New WHO air quality guidelines, an open door for innovation
Reading time 2 min

  HIGHLIGHTS

  • WHO air quality guidelines revise exposure limits downwards.
  • The document published in September 2021 highlights the importance of technology as a tool to monitor and reduce pollution.
  • Kunak’s solutions help to make decisions based on reliable, real-time data.

On 22 September, the new WHO guidelines on air quality were published. As previously announced, the exposure limit values have been revised downwards.

The objective remains the same, to preserve human health and protect ecosystems from the impact of pollutant emissions. But the global scenario has changed. As science has shown the damaging effects of air pollution, the urgency to articulate effective strategies to minimise the problem has increased.

And cutting-edge technologies like our Kunak Air Pro sensor-based air quality station, the most accurate solution for monitoring environmental variables and simultaneously measuring pollutants according to the AIRLAB Microsensors Challenge 2021, are set to be a turning point in this mission.

Game-changing guidelines

air pollution sources and health effects

The presentation of the WHO guidelines on air quality served to highlight the concern generated by this problem. But also the opportunities that are opening up for green technologies and, more specifically, for air quality sensors, as shown in the attached infographic.

In fact, the guidelines make multiple references to the desirability of monitoring air quality in order to know the levels of exposure to pollution. As an example, this paragraph is taken from point 7.2. Assessing population exposure to ambient pollution:

«Measurement of air pollutant concentrations at fixed-location monitoring sites is the long-standing approach used for air quality management, trend assessment and exposure estimation for epidemiological analyses. However, there is still a lack of air pollution monitoring and inadequate numbers of monitors in rural areas and locations other than major cities in many countries. Thus, monitoring metrics could be the extent of monitoring and the implementation of monitoring to cover gaps. New modelling approaches incorporating satellite and other data may also be useful.
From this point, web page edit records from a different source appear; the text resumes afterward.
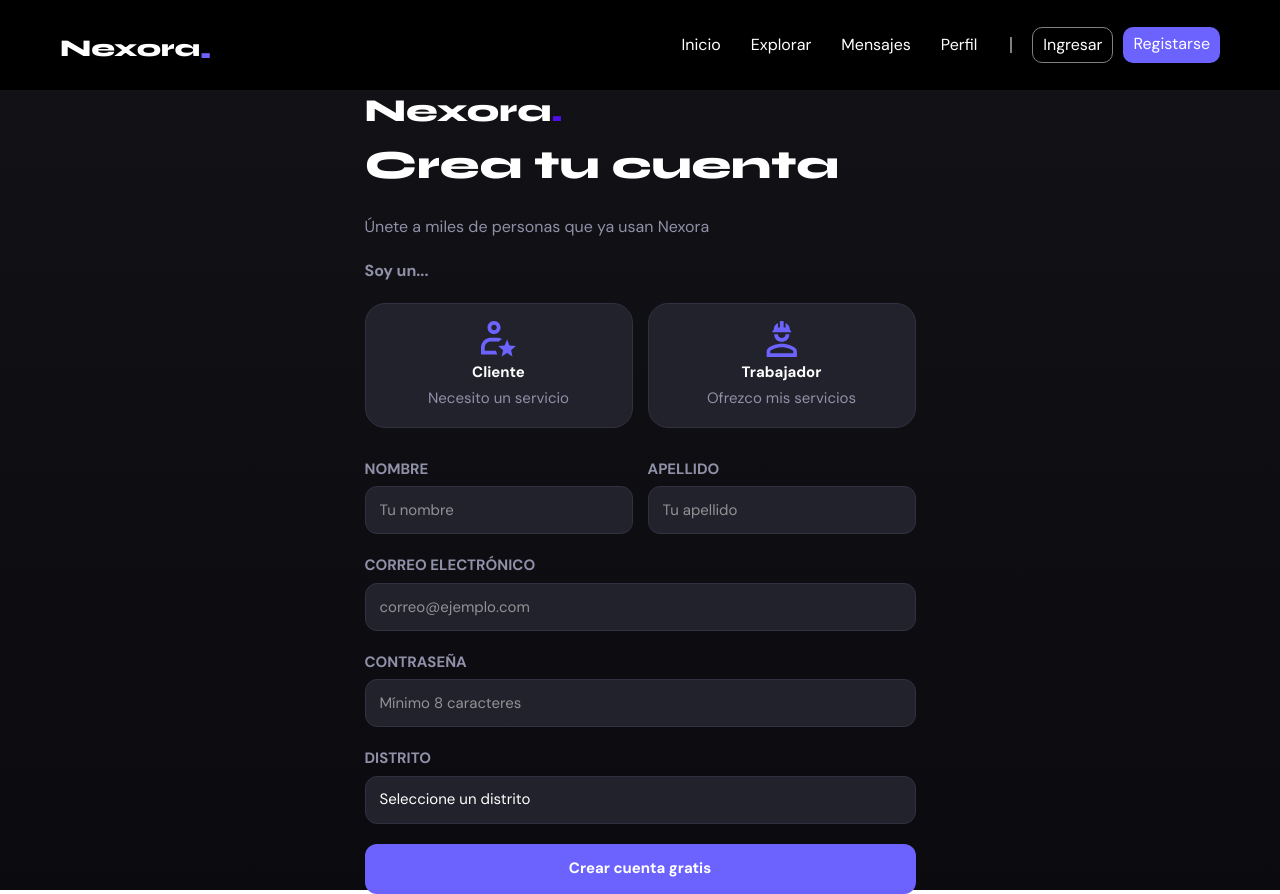
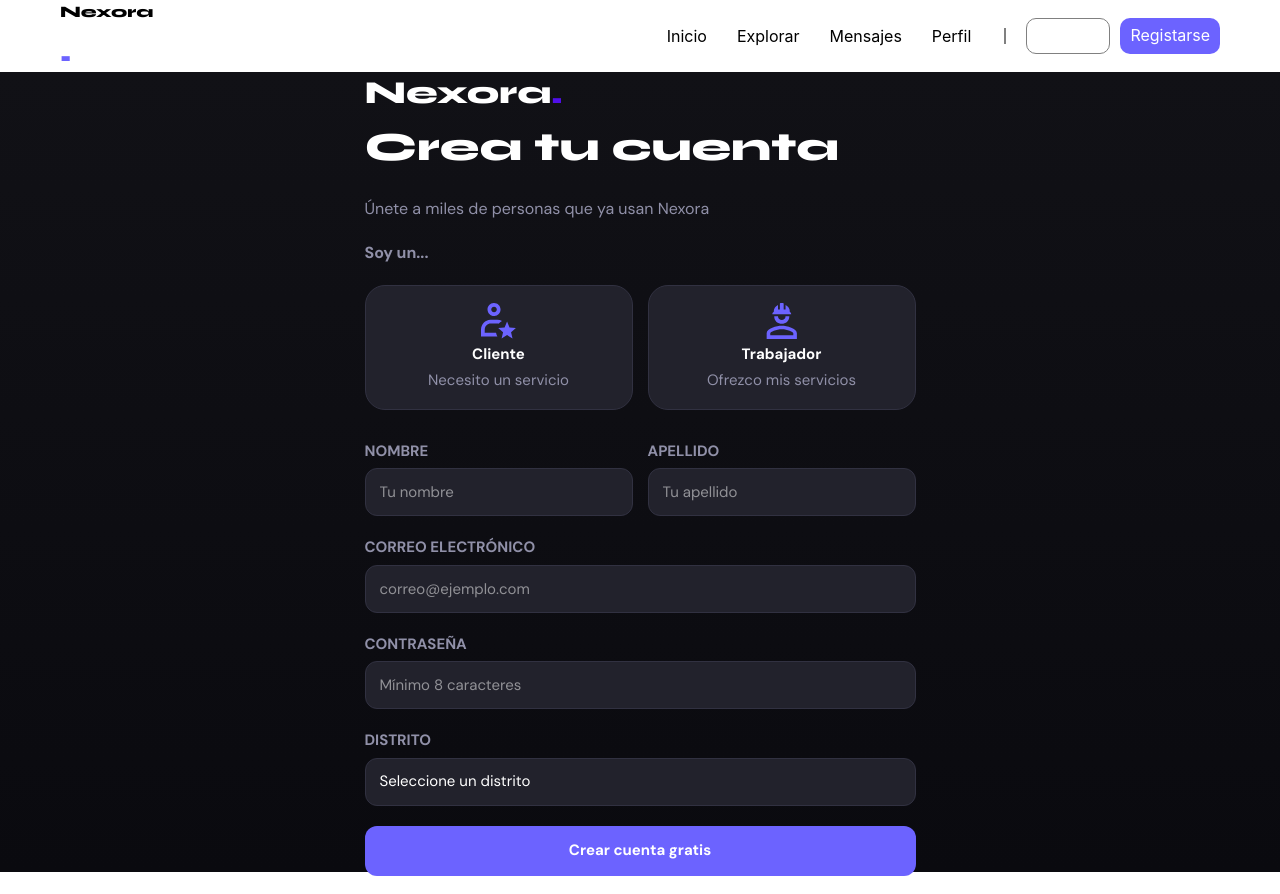
Before and after one commit to Destrabe/PROY-INTEGRADOR-I, a Next.js app: page /register in a window 1280 px wide. Built offline with nearby package versions, Linux system fonts and the light colour scheme; no server answers.

Commit message:
migracion parcial a Tailwind

```diff
--- a/app/globals.css
+++ b/app/globals.css
@@ -10,3 +10,8 @@ body {
   max-width: 100dvw;
   overflow-x: hidden;
 }
+
+@theme {
+  --font-sans: var(--font-dm-sans);
+  --font-syne: var(--font-syne);
+}
--- a/app/layout.js
+++ b/app/layout.js
@@ -27,8 +27,8 @@ export const metadata = {
 
 export default function RootLayout({ children }) {
   return (
-    <html lang="es" className={`${dm_sans.variable} ${syne.variable}`}>
-      <body>
+    <html lang="es">
+      <body className={`${dm_sans.variable} ${syne.variable}`}>
         <Header />
         {children}
         <Analytics />
--- a/components/header/header.jsx
+++ b/components/header/header.jsx
@@ -4,10 +4,10 @@ import Link from "next/link";
 
 export default function Header() {
   return (
-    <div className="header">
+    <div className="font-sans w-ful ">
       <div className="headerContainer">
         <div className="headerContainer-logo">
-          <div className="logo-header">
+          <div className="font-syne">
             <div className="logo-header-name">Nexora</div>
             <div className="logo-header-point">.</div>
           </div>
```
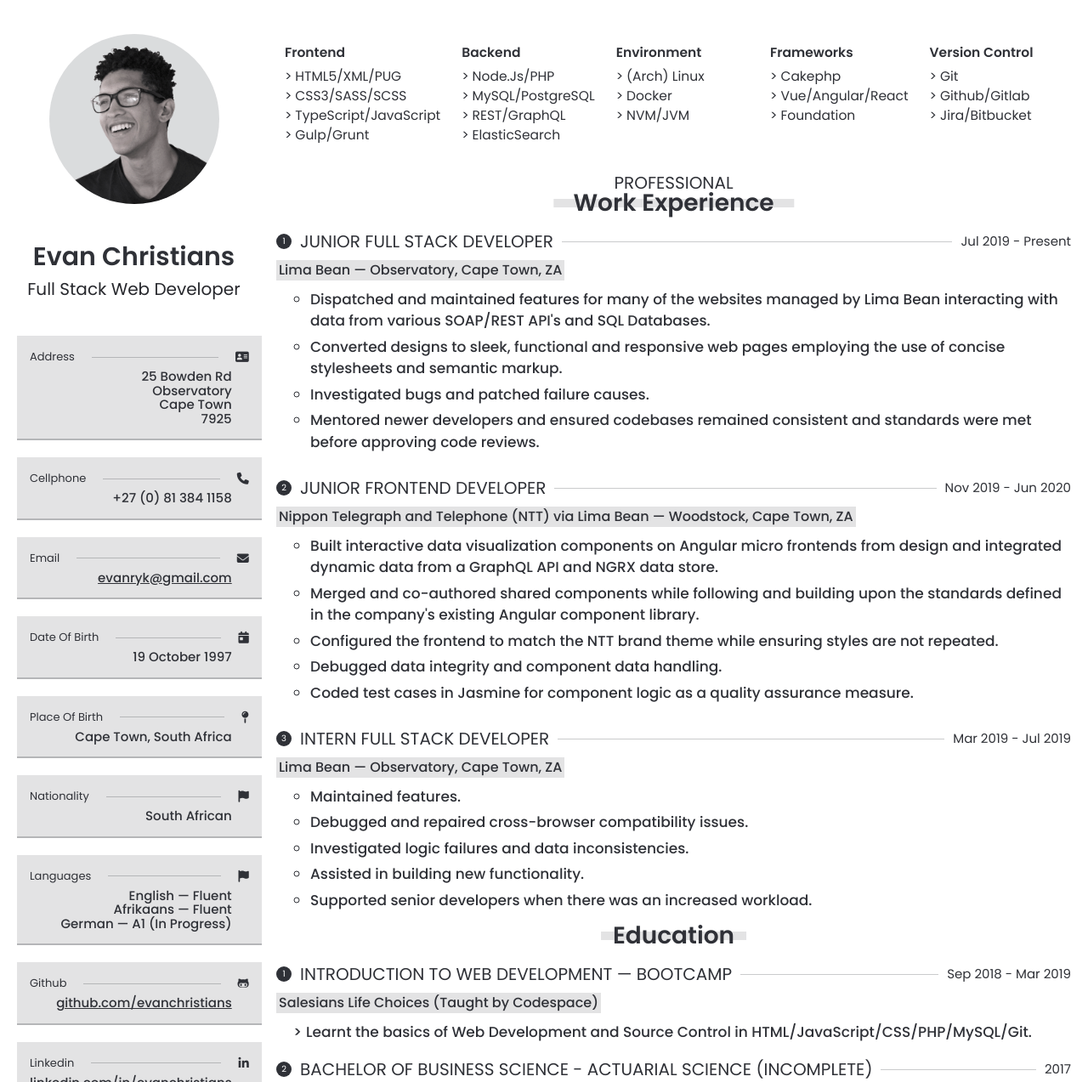
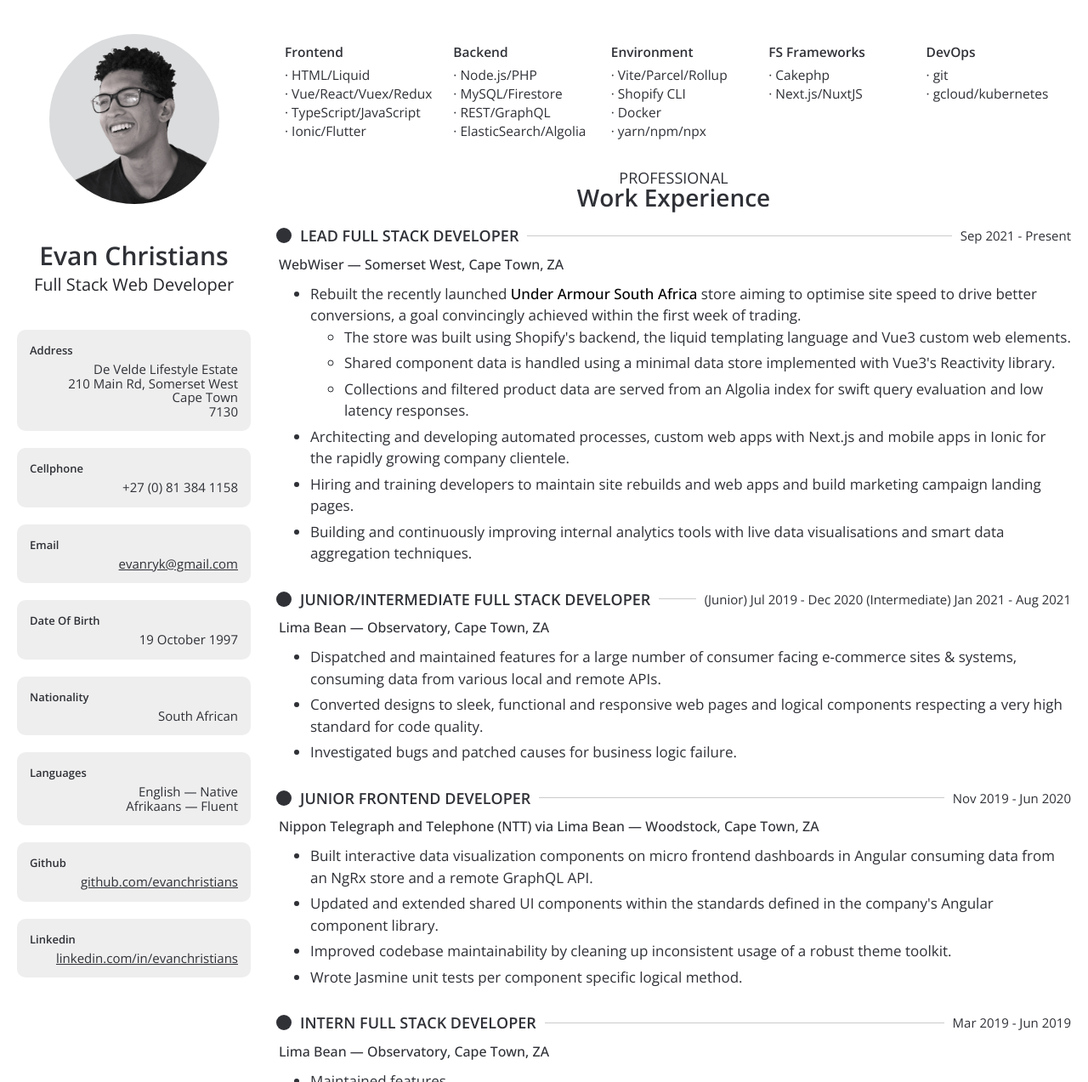
Before and after one commit to evanchristians/resume, a website: page app/index.pug in a window 1280 px wide. Shown: the top 1273 px of the page at 85% size. Drawn offline with nearby package versions, Linux system fonts and the light colour scheme; files that its build step writes are made by us from their sources; files whose address does not match are found by name.

Commit message:
updated resume

```diff
--- a/app/index.pug
+++ b/app/index.pug
@@ -2,8 +2,8 @@ doctype html
 html(lang="en")
   head
     meta(charset="UTF-8")
-    meta(name="viewport", content="width=device-width, initial-scale=1.0")
-    meta(http-equiv="X-UA-Compatible", content="ie=edge")
+    meta(name="viewport" content="width=device-width, initial-scale=1.0")
+    meta(http-equiv="X-UA-Compatible" content="ie=edge")
     title Evan Christians | Full Stack Web Developer
     meta(name="title" content="Evan Christians | Full Stack Web Developer")
     meta(name="description" content="I'm Evan, a developer with a passion for learning and building sleek, functional applications with experience in full stack web development.")
@@ -16,7 +16,7 @@ html(lang="en")
         .sticky-content
           section.header
             .content
-              img(image-source="public/img/evan_t-min.png", alt="" class="portrait")
+              img(image-source="public/img/evan_t-min.png" alt="" class="portrait")
               h1 Evan Christians
               h3 Full Stack Web Developer
 
@@ -26,7 +26,7 @@ html(lang="en")
                 span Address
                   .lead-line
                   i.fas.fa-address-card
-                p 25 Bowden Rd<br/> Observatory<br/> Cape Town<br/> 7925
+                p De Velde Lifestyle Estate<br/> 210 Main Rd, Somerset West<br/> Cape Town<br/> 7130
               .block
                 span Cellphone
                   .lead-line
@@ -43,11 +43,11 @@ html(lang="en")
                   .lead-line
                   i.fas.fa-calendar-day
                 p 19 October 1997
-              .block
-                span Place of Birth
-                  .lead-line
-                  i.fas.fa-map-pin
-                p Cape Town, South Africa
+              //- .block
+              //-   span Place of Birth
+              //-     .lead-line
+              //-     i.fas.fa-map-pin
+              //-   p Cape Town, South Africa
               .block
                 span Nationality
                   .lead-line
@@ -57,9 +57,8 @@ html(lang="en")
                 span Languages
                   .lead-line
                   i.fas.fa-flag
-                p English &mdash; Fluent
+                p English &mdash; Native
                 p Afrikaans &mdash; Fluent
-                p German &mdash; A1 (In Progress)
               .block
                 span Github
                   .lead-line
@@ -84,31 +83,31 @@ html(lang="en")
             .skills-lists
               ul.skills-list
                 li.skills-list-heading Frontend
-                li.skills-list-item HTML5/XML/PUG
-                li.skills-list-item CSS3/SASS/SCSS
+                li.skills-list-item HTML/Liquid
+                li.skills-list-item Vue/React/Vuex/Redux
                 li.skills-list-item TypeScript/JavaScript
-                li.skills-list-item Gulp/Grunt
+                li.skills-list-item Ionic/Flutter
               ul.skills-list
                 li.skills-list-heading Backend
-                li.skills-list-item Node.Js/PHP
-                li.skills-list-item MySQL/PostgreSQL
+                li.skills-list-item Node.js/PHP
+                li.skills-list-item MySQL/Firestore
                 li.skills-list-item REST/GraphQL
-                li.skills-list-item ElasticSearch
+                li.skills-list-item ElasticSearch/Algolia
               ul.skills-list
                 li.skills-list-heading Environment
-                li.skills-list-item (Arch) Linux
+                li.skills-list-item Vite/Parcel/Rollup
+                li.skills-list-item Shopify CLI
                 li.skills-list-item Docker
-                li.skills-list-item NVM/JVM
+                li.skills-list-item yarn/npm/npx
+
               ul.skills-list
-                li.skills-list-heading Frameworks
+                li.skills-list-heading FS Frameworks
                 li.skills-list-item Cakephp
-                li.skills-list-item Vue/Angular/React
-                li.skills-list-item Foundation
+                li.skills-list-item Next.js/NuxtJS
               ul.skills-list
-                li.skills-list-heading Version Control
-                li.skills-list-item Git
-                li.skills-list-item Github/Gitlab
-                li.skills-list-item Jira/Bitbucket
+                li.skills-list-heading DevOps
+                li.skills-list-item git
+                li.skills-list-item gcloud/kubernetes
         section.career
           .content
             h4 Professional
@@ -118,47 +117,70 @@ html(lang="en")
               .block
                 .lead
                   h3
-                    em.num 1
-                    | Junior Full Stack Developer
+                    em.num
+                    | Lead Full Stack Developer
                   .lead-line
-                  p.career-period Jul 2019 - Present
+                  p.career-period Sep 2021 - Present
+                p.career-company WebWiser &mdash; Somerset West, Cape Town, ZA
+                ul.career-points
+                  li Rebuilt the recently launched
+                    a(href="https://underarmour.co.za" target="_blank" rel="noreferrer").link Under Armour South Africa
+                    |  store aiming to optimise site speed to drive better conversions, a goal convincingly achieved within the first week of trading.
+                    br/
+                    ul
+                      li The store was built using Shopify's backend, the liquid templating language and Vue3 custom web elements.
+                      li Shared component data is handled using a minimal data store implemented with Vue3's Reactivity library.
+                      li Collections and filtered product data are served from an Algolia index for swift query evaluation and low latency responses.
+                  li Architecting and developing automated processes, custom web apps with Next.js and mobile apps in Ionic for the rapidly growing company clientele.
+                  li Hiring and training developers to maintain site rebuilds and web apps and build marketing campaign landing pages.
+                  li Building and continuously improving internal analytics tools with live data visualisations and smart data aggregation techniques.
+              .block
+                .lead
+                  h3
+                    em.num
+                    | Junior/Intermediate Full Stack Developer
+                  .lead-line
+                  p.career-period (Junior) Jul 2019 - Dec 2020 (Intermediate) Jan 2021 - Aug 2021
                 p.career-company Lima Bean &mdash; Observatory, Cape Town, ZA
                 ul.career-points
-                  li Dispatched and maintained features for many of the websites managed by Lima Bean interacting with data from various SOAP/REST API's and SQL Databases.
-                  li Converted designs to sleek, functional and responsive web pages employing the use of concise stylesheets and semantic markup.
-                  li Investigated bugs and patched failure causes.
-                  li Mentored newer developers and ensured codebases remained consistent and standards were met before approving code reviews.
+                  li Dispatched and maintained features for a large number of consumer facing e-commerce sites & systems, consuming data from various local and remote APIs.
+                  li Converted designs to sleek, functional and responsive web pages and logical components respecting a very high standard for code quality.
+                  li Investigated bugs and patched causes for business logic failure.
 
               .block
                 .lead
                   h3
-                    em.num 2
+                    em.num
                     | Junior Frontend Developer
                   .lead-line
                   p.career-period Nov 2019 - Jun 2020
                 p.career-company Nippon Telegraph and Telephone (NTT) via Lima Bean &mdash; Woodstock, Cape Town, ZA
                 ul.career-points
-                  li Built interactive data visualization components on Angular micro frontends from design and integrated dynamic data from a GraphQL API and NGRX data store.
-                  li Merged and co-authored shared components while following and building upon the standards defined in the company's existing Angular component library.
-                  li Configured the frontend to match the NTT brand theme while ensuring styles are not repeated.
-                  li Debugged data integrity and component data handling.
-                  li Coded test cases in Jasmine for component logic as a quality assurance measure.
+                  li Built interactive data visualization components on micro frontend dashboards in Angular consuming data from an NgRx store and a remote GraphQL API.
+                  li Updated and extended shared UI components within the standards defined in the company's Angular component library.
+                  li Improved codebase maintainability by cleaning up inconsistent usage of a robust theme toolkit.
+                  li Wrote Jasmine unit tests per component specific logical method.
 
               .block
                 .lead
                   h3
-                    em.num 3
+                    em.num
                     | Intern Full Stack Developer
                   .lead-line
-                  p.career-period Mar 2019 - Jul 2019
+                  p.career-period Mar 2019 - Jun 2019
                 p.career-company Lima Bean &mdash; Observatory, Cape Town, ZA
                 ul.career-points
                   li Maintained features.
                   li Debugged and repaired cross-browser compatibility issues.
-                  li Investigated logic failures and data inconsistencies.
+                  li Investigated logic failures causing inconsistencies within large datasets.
                   li Assisted in building new functionality.
                   li Supported senior developers when there was an increased workload.
-
+          //- br/
+          //- br/
+          //- br/
+          //- br/
+          //- br/
+          //- br/
           section.education
             .content
               //- h4 career
@@ -169,7 +191,7 @@ html(lang="en")
                   .block
                     .lead
                       h3
-                        em.num 1
+                        em.num
                         | Introduction to Web Development &mdash; Bootcamp
                       .lead-line
                       p.education-period Sep 2018 - Mar 2019
@@ -179,7 +201,7 @@ html(lang="en")
                   .block
                     .lead
                       h3
-                        em.num 2
+                        em.num
                         | Bachelor of Business Science - Actuarial Science (Incomplete)
                       .lead-line
                       p.education-period 2017
@@ -187,30 +209,30 @@ html(lang="en")
                     ul.education-points
                       li Partook in an introductory course for programming in Python.
 
-                section.achievements
-                  h3
-                    em Achievements
-                  .block
-                    .lead
-                      h3
-                        em.num 1
-                        | UCT Mathematics Olympiad Finalist (Grade 12: Pairs)
-                      .lead-line
-                      p.education-period 2016
-                    p.education-institute The University of Cape Town
-                    ul.education-points
-                      li Tested my ability to think critically under time constraints to solve problems and recognise patterns.
+                //- section.achievements
+                //-   h3
+                //-     em Achievements
+                //-   .block
+                //-     .lead
+                //-       h3
+                //-         em.num 1
+                //-         | UCT Mathematics Olympiad Finalist (Grade 12: Pairs)
+                //-       .lead-line
+                //-       p.education-period 2016
+                //-     p.education-institute The University of Cape Town
+                //-     ul.education-points
+                //-       li Tested my ability to think critically under time constraints to solve problems and recognise patterns.
 
-                  .block
-                    .lead
-                      h3
-                        em.num 2
-                        | Eskom High School Science Fair Silver Medalist
-                      .lead-line
-                      p.education-period 2015
-                    p.education-institute Eskom
-                    ul.education-points
-                      li Studied the relationship between the frequency range of hearing and age.
+                //-   .block
+                //-     .lead
+                //-       h3
+                //-         em.num 2
+                //-         | Eskom High School Science Fair Silver Medalist
+                //-       .lead-line
+                //-       p.education-period 2015
+                //-     p.education-institute Eskom
+                //-     ul.education-points
+                //-       li Studied the relationship between the frequency range of hearing and age.
 
   script(src="public/scripts/main.js")
   script(src="https://kit.fontawesome.com/ce5d40ef27.js" crossorigin="anonymous")
--- a/app/styles/_base.scss
+++ b/app/styles/_base.scss
@@ -24,3 +24,9 @@ hr {
   height: 1px;
   width: 100%;
 }
+
+.link {
+  color: black;
+  font-weight: 500;
+  text-decoration: none;
+}
--- a/app/styles/_layout.scss
+++ b/app/styles/_layout.scss
@@ -100,7 +100,8 @@ main {
       flex-direction: column;
       background: $grey;
       padding: .75rem;
-      border-bottom: 2px solid transparentize($black, .75);
+      border-radius: .5rem;
+      // border-bottom: 2px solid transparentize($black, .75);
     }
 
     a {
@@ -109,7 +110,7 @@ main {
 
     .lead-line {
       height: 1px;
-      background: transparentize($black, .75);
+      // background: transparentize($black, .75);
       width: 100%;
       margin: 0 1rem;
     }
@@ -117,7 +118,7 @@ main {
     span {
       font-family: $main;
       color: $black;
-      font-weight: 400;
+      font-weight: 600;
       text-transform: capitalize;
       font-size: .65rem;
       display: flex;
@@ -129,7 +130,7 @@ main {
       i {
         font-size: .7rem;
         color: $prim;
-        display: flex;
+        display: none;
         justify-content: center;
         align-items: center;
         border-radius: 50%;
@@ -142,7 +143,7 @@ main {
       justify-self: flex-end;
       text-align: right;
       font-size: .75rem;
-      margin-right: 1rem;
+      font-weight: 400;
       line-height: 1.1;
     }
 
@@ -182,10 +183,10 @@ main {
     margin: 0;
 
     li {
+      // list-style-type: "> ";
       font-size: .85rem;
       margin-bottom: .25rem;
-      list-style-type: circle;
-      font-weight: 500;
+      font-weight: 400;
     }
   }
 
@@ -198,7 +199,7 @@ main {
     position: relative;
 
     &:after {
-      content: '';
+      // content: '';
       background: $grey;
       width: 120%;
       height: .5rem;
@@ -210,13 +211,17 @@ main {
   }
 
   h4, h3 {
-    font-size: 1rem;
+    font-size: .9rem;
     font-weight: 400;
     color: $black;
     text-transform: uppercase;
     display: flex;
     align-items: center;
     line-height: 1;
+  }
+
+  h3 {
+    font-weight: 800;
   }
 
   h4 {
@@ -241,7 +246,7 @@ main {
 
   &-company, &-institute {
     font-size: .8rem;
-    background: $grey;
+    // background: $grey;
     display: inline-flex;
     padding: 0 .15rem;
     margin: .75rem 0 .5rem;
@@ -277,7 +282,7 @@ main {
     li {
       list-style-type: none;
       &::before {
-        content: '>';
+        content: '·';
         margin-right: .25rem;
         color: $prim;
       }
@@ -307,7 +312,7 @@ main {
 
     &-item {
       &::before {
-        content: '>';
+        content: '·';
         color: $prim;
         margin-right: .2rem;
       }
--- a/app/styles/_vars.scss
+++ b/app/styles/_vars.scss
@@ -1,12 +1,12 @@
 // FONTS -----------------------------
 
-@import url('https://fonts.googleapis.com/css2?family=Poppins:wght@400;500;600&display=swap');
+@import url('https://fonts.googleapis.com/css2?family=Open+Sans:wght@400;500;600&display=swap');
 // @import url("https://fonts.googleapis.com/css2?family=Poppins:wght@400;600&display=swap");
 
 // $main: 'IBM Plex Sans', sans-serif;
 // $main: -apple-system, BlinkMacSystemFont, "Segoe UI", Roboto, Oxygen, Ubuntu,
   // Cantarell, "Open Sans", "Helvetica Neue", sans-serif;
-$main: 'Poppins', monospace;
+$main: 'Open Sans', monospace;
 
 // EASINGS -------------------------------
 
@@ -19,7 +19,7 @@ $in_med: cubic-bezier(0.895, 0.03, 0.685, 0.22);
 
 $white: #fff;
 $off_white: #fff;
-$grey: #2f313722;
+$grey: #2f313715;
 $grey_dark: #26272c;
 // $prim: #FC6471;
 $prim: #2f3137;
--- a/gulpfile.js
+++ b/gulpfile.js
@@ -1,7 +1,7 @@
 const { src, dest, watch, series } = require('gulp')
 
 const pug = require('gulp-pug')
-const sass = require('gulp-sass')
+const sass = require('gulp-sass')(require("sass"))
 
 const browserSync = require('browser-sync').create()
 
```
Also changed, not shown: package.json (+6 -20 lines), index.html, public/css/main.css, 1 other file.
In recent decades, in addition to existing air pollution monitoring networks, advanced methods of exposure assessment have become available with the use of satellite observations and various modelling tools to support epidemiological studies, as well as health impact and risk assessment.»

Providing solutions for measuring air quality in every corner of the world is one of Kunak’s specialities.